**Source material:**
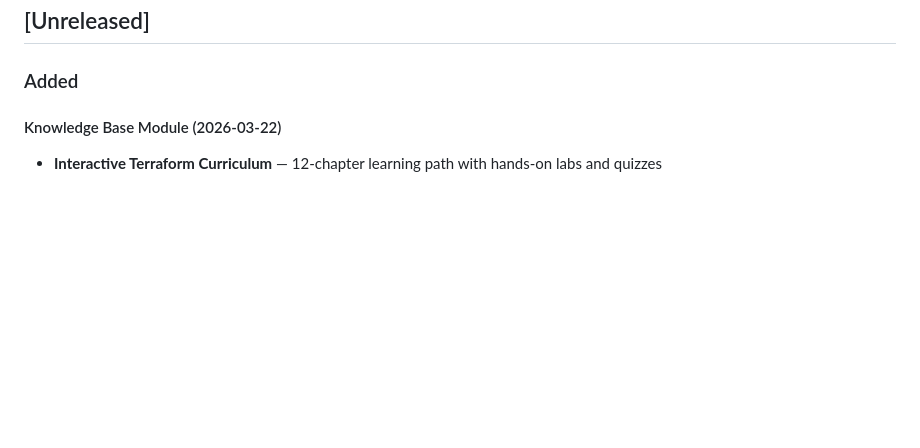
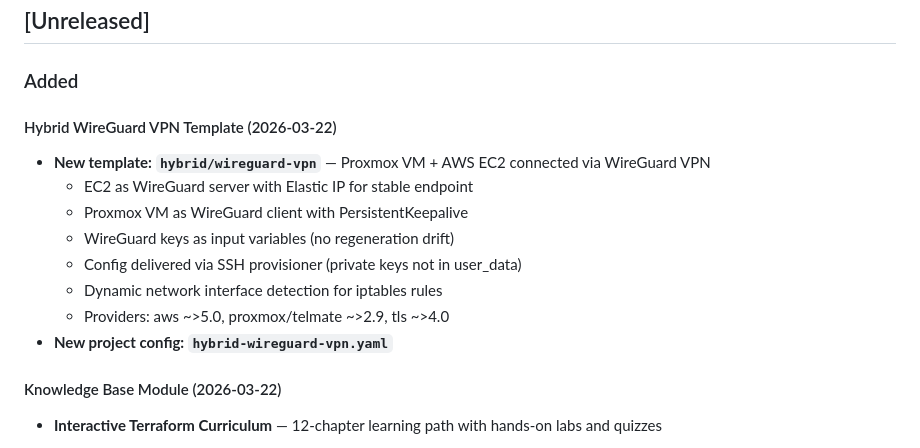
Before and after one commit to tonytechlabvn/powerops, a Markdown page: docs/project-changelog.md, the part around the change. Drawn GitHub-style; blank space fills up the shorter version.

Commit message:
docs: add WireGuard VPN template to changelog

```diff
--- a/docs/project-changelog.md
+++ b/docs/project-changelog.md
@@ -3,6 +3,16 @@
 ## [Unreleased]
 
 ### Added
+
+#### Hybrid WireGuard VPN Template (2026-03-22)
+- **New template: `hybrid/wireguard-vpn`** — Proxmox VM + AWS EC2 connected via WireGuard VPN
+  - EC2 as WireGuard server with Elastic IP for stable endpoint
+  - Proxmox VM as WireGuard client with PersistentKeepalive
+  - WireGuard keys as input variables (no regeneration drift)
+  - Config delivered via SSH provisioner (private keys not in user_data)
+  - Dynamic network interface detection for iptables rules
+  - Providers: aws ~>5.0, proxmox/telmate ~>2.9, tls ~>4.0
+- **New project config: `hybrid-wireguard-vpn.yaml`**
 
 #### Knowledge Base Module (2026-03-22)
 - **Interactive Terraform Curriculum** — 12-chapter learning path with hands-on labs and quizzes
```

**Work request:** Find the word "keys" in the entries, and copy every line it shows up in.

**Written response:**
+  - WireGuard keys as input variables (no regeneration drift)
+  - Config delivered via SSH provisioner (private keys not in user_data)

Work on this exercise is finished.